1. Kola Boof recognizes how the portrayal of black women in magazines, movies and music videos shapes societal perception of black women.
Filmed and projected images almost always socialize the eyes beholding the images. Whether they be movies, magazines or music videos; the repetition of these visual images socially condition the watching eye as to what that particular society considers good and bad; what is to be loved and valued; what is to be valued as beautiful and impressive; what is to be coveted—and; and—gazed at from the tower of one’s own status in America—what is to be pitied and felt sorry for; no matter how noble and courageously it is presented on screen.
Kola Boof believes that films like The Help, Precious etc. always portray dark-skinned black women as being denigrated,abused or living out a particular black pathology. Or she [ the black woman] is pushed to the fringes of the narrative as the best friend, maid, back up singer or wallflower. This leads the audience to feel sympathy for the dark skinned black woman or completely ignore her all together. But here in lies the problem. Kola states:
We get to “feel sorry” for her station in life…and in doing so…we mistake feeling sorry as delivering justice. It lets us off the hook, because after “feeling sorry” for her—what else does she want, change? No. We did that while watching the film. Now as we leave the theatre—we’re done with her.
2. Kola Boof has a deep appreciation for black beauty. Too often we join the chorus, “Black is beautiful.” But what does that mean? How is black beautiful? Kola has developed strong metaphors that vividly convey the beauty of black women.
I am awestruck by the description of her female heroine in her book, The Sexy Part of the Bible.
My look, mind you, is not chocolate like Lauryn Hill, Whoopi Goldberg, or Naomi Campbell–it is pitch black and shimmering like the purple outer space of the universe. I am the charcoal that creates diamonds. I am the blackest black woman.
In one of her essays about her decision not to watch The Help, she vividly describes the beauty of an African Woman:
…there is nothing in creation–like an African Woman. Her bee-stung Goddessa lips, dunken cake (booty), ocean-stirring voice, salt jagged hair and root beer dark celestial eyed gaze…
3. Although Kola would love to see black women portrayed in a more flattering light in movies and music videos, her sense of beauty is not dependent on any man, woman, the media or the larger society. She affirms her own beauty:
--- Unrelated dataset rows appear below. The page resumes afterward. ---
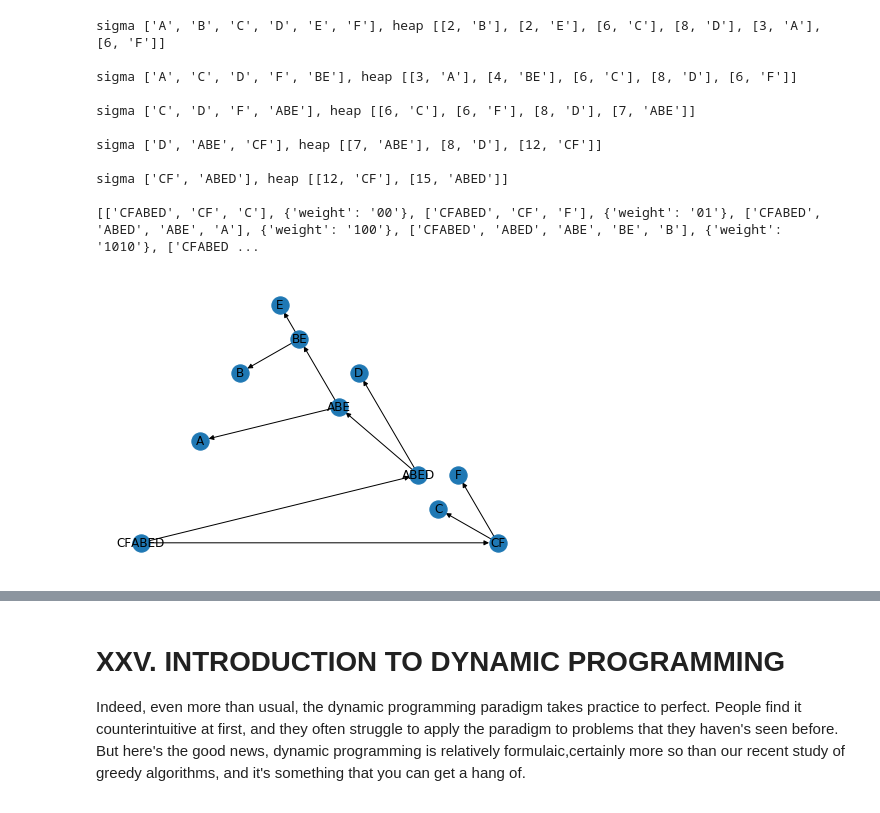
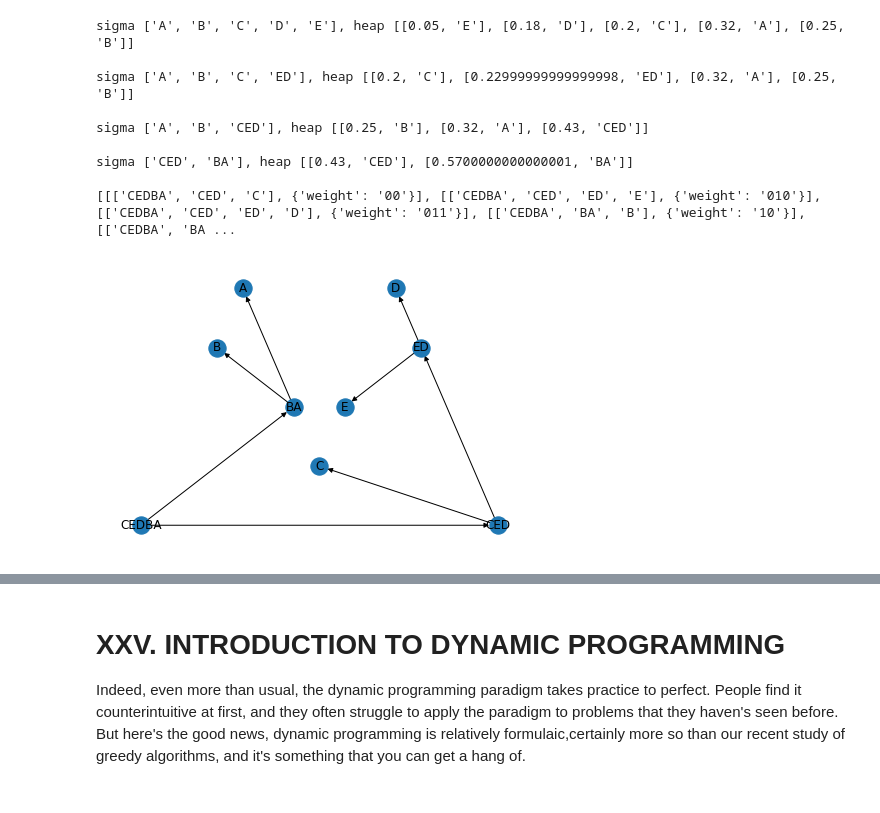
Before and after one commit to aishwarya34/AlgorithmsIlluminated, a Jupyter notebook: C3W3_24HUFFMAN_CODES_25_DYNAMIC_PROGRAMMING.ipynb, the cells around one changed output, grey strips where cells are left out. Cells and saved outputs as stored; diff of their text form; code cells hidden in the pictures.

```diff
--- a/C3W3_24HUFFMAN_CODES_25_DYNAMIC_PROGRAMMING.ipynb
+++ b/C3W3_24HUFFMAN_CODES_25_DYNAMIC_PROGRAMMING.ipynb
@@ -109,41 +109,41 @@ def huffmans_code(sigma, heap):
     heapq.heappush(heap,[p_ab, meta_symbol])
     T = huffmans_code(sigma, heap)
     T.add_weighted_edges_from([(meta_symbol, smallest[1], 0), (meta_symbol, smallest2[1], 1)])
     return T
 
 
 def huffmans_code_heap(sigma, weight):
     input_dict = {sigma[i] : weight[i] for i in range(len(sigma))}
     heap = [[value, key] for key,value in input_dict.items()]
     heapq.heapify(heap)
     T = huffmans_code(sigma, heap)
     nx.draw_planar(T, with_labels = True)
     roots = (v for v, d in T.in_degree() if d == 0)
     leaves = [v for v, d in T.out_degree() if d == 0]
     all_paths = []
     for root in roots:
         paths = nx.all_simple_paths(T, root, leaves)
         for path in paths:
             pathcode = ''
             for i in range(len(list(path))-1):
                 pathcode += str(T[path[i]][path[i+1]]['weight'])
-            all_paths.extend([path, {'weight': pathcode}])
+            all_paths.extend([[path, {'weight': pathcode}]])
     print(all_paths)
+    return all_paths
 
 
 #huffmans_code_heap(['A', 'B'], [3, 2])
-huffmans_code_heap(['A', 'B', 'C', 'D', 'E', 'F'], [3, 2, 6, 8, 2, 6])
+#output = huffmans_code_heap(['A', 'B', 'C', 'D', 'E', 'F'], [3, 2, 6, 8, 2, 6])
+output = huffmans_code_heap(['A', 'B', 'C', 'D', 'E'], [0.32, 0.25, 0.2, 0.18, 0.05])
 # %% [output]
-sigma ['A', 'B', 'C', 'D', 'E', 'F'], heap [[2, 'B'], [2, 'E'], [6, 'C'], [8, 'D'], [3, 'A'], [6, 'F']]
+sigma ['A', 'B', 'C', 'D', 'E'], heap [[0.05, 'E'], [0.18, 'D'], [0.2, 'C'], [0.32, 'A'], [0.25, 'B']]
 
-sigma ['A', 'C', 'D', 'F', 'BE'], heap [[3, 'A'], [4, 'BE'], [6, 'C'], [8, 'D'], [6, 'F']]
+sigma ['A', 'B', 'C', 'ED'], heap [[0.2, 'C'], [0.22999999999999998, 'ED'], [0.32, 'A'], [0.25, 'B']]
 
-sigma ['C', 'D', 'F', 'ABE'], heap [[6, 'C'], [6, 'F'], [8, 'D'], [7, 'ABE']]
+sigma ['A', 'B', 'CED'], heap [[0.25, 'B'], [0.32, 'A'], [0.43, 'CED']]
 
-sigma ['D', 'ABE', 'CF'], heap [[7, 'ABE'], [8, 'D'], [12, 'CF']]
+sigma ['CED', 'BA'], heap [[0.43, 'CED'], [0.5700000000000001, 'BA']]
 
-sigma ['CF', 'ABED'], heap [[12, 'CF'], [15, 'ABED']]
-
-[['CFABED', 'CF', 'C'], {'weight': '00'}, ['CFABED', 'CF', 'F'], {'weight': '01'}, ['CFABED', 'ABED', 'ABE', 'A'], {'weight': '100'}, ['CFABED', 'ABED', 'ABE', 'BE', 'B'], {'weight': '1010'}, ['CFABED ...
+[[['CEDBA', 'CED', 'C'], {'weight': '00'}], [['CEDBA', 'CED', 'ED', 'E'], {'weight': '010'}], [['CEDBA', 'CED', 'ED', 'D'], {'weight': '011'}], [['CEDBA', 'BA', 'B'], {'weight': '10'}], [['CEDBA', 'BA ...
-[figure, old version]
+[figure, new version]
 # %%
```
Also changed, not shown: parts of 8 cells of this notebook.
I Kola am not a raving Beauty by American standards. But the thing is…I look like myself, I am an African Mother whose womb produced TWO BLACK MEN and I look like Africa. I decided; I decided…that I am beautiful.
Kola Boof issues a challenge to black women to establish a “Black Beauty Standard”. She believes that the power to change how we [black women] are portrayed by the media is in the hands of black women:
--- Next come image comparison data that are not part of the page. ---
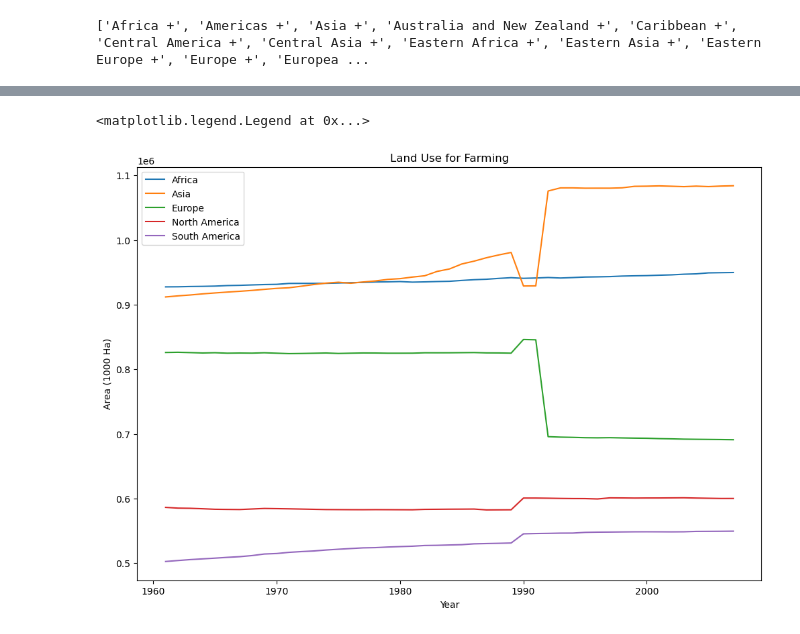
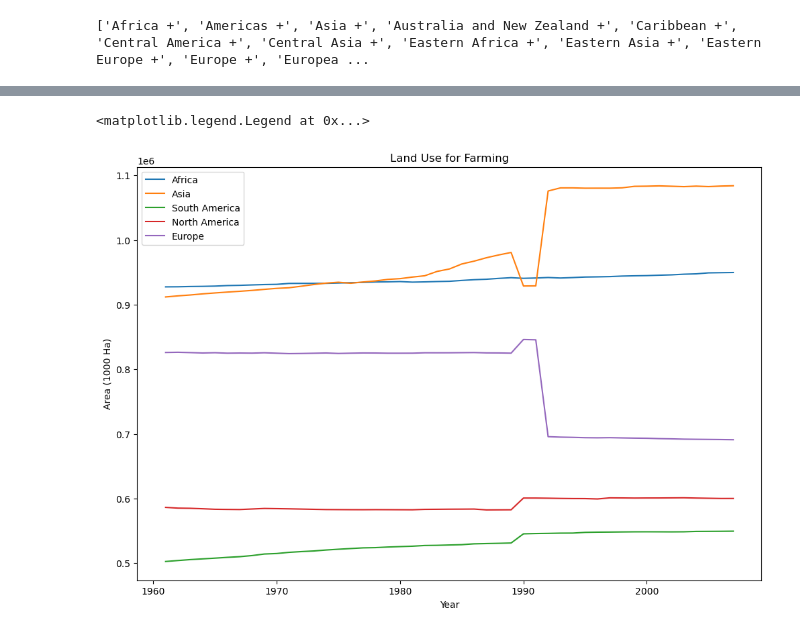
Before and after one commit to kabfare/biodiversity_decline, a Jupyter notebook: land_data.ipynb, the cells around one changed output, grey strips where cells are left out. Cells and saved outputs as stored; diff of their text form; code cells hidden in the pictures.

```diff
--- a/land_data.ipynb
+++ b/land_data.ipynb
@@ -183,7 +183,7 @@ land.head()
 | 3 | Afghanistan | 2004 | 38064 | agricultural_area |
 | 4 | Afghanistan | 2003 | 38899 | agricultural_area |
 # %%
-land_area=land[['Region', 'Year', 'Area']]
+land_area=land.drop(axis=1, columns='Category')
 land_area.head()
 # %% [output]
 |  | Region | Year | Area |
@@ -248,15 +248,15 @@ la3.head()
 # %%
 plt.figure(figsize=(12, 8))
 plt.title('Land Use for Farming')
 plt.xlabel('Year')
 plt.ylabel('Area (1000 Ha)')
 plt.plot(la3['Africa'])
 plt.plot(la3['Asia'])
+plt.plot(la3['South America'])
+plt.plot(la3['Northern America'])
 plt.plot(la3['Europe'])
-plt.plot(la3['Northern America'])
-plt.plot(la3['South America'])
 #plt.plot(la3['World'])
-plt.legend(['Africa', 'Asia', 'Europe', 'North America', 'South America', 'World'])
+plt.legend(['Africa', 'Asia', 'South America', 'North America', 'Europe', 'World'])
 # %% [output]
 <matplotlib.legend.Legend at 0x...>
-[figure, old version]
+[figure, new version]
```
Also changed, not shown: 2 other files.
If Black Women want Black Men to start thinking that Black is beautiful…then Black MOTHERS are going to have to start creating that reality in the heads of their sons early and stop claiming they think Black is beautiful while talking out the side oftheir mouth about “bring me some good hair grandbabies!” or “get your nappy blackself over here!”…or all the other ways that BLACK MOTHERS systematically and “accidentally” raise their boys to accept the Dominant Culture’s view about us.
4. Finally, Kola challenges our construct of beauty. Specifically she advocates for the celebration of the blackest black woman.
As Womb-bearers; as American citizens, we deserve an upgrade in the images presented over here. And I mean specifically the darkest women—the ones whose charcoal, blue and chocolate wombs actually brought civilization and mankind into being. They deserve a better and more authentically presented image; a damn sure more flattering one.
She describes these women as authentic black women since they bear the image of an unmixed black woman. Kola believes that the beginning of loving and appreciating black beauty begins with the appreciation of the blackest woman.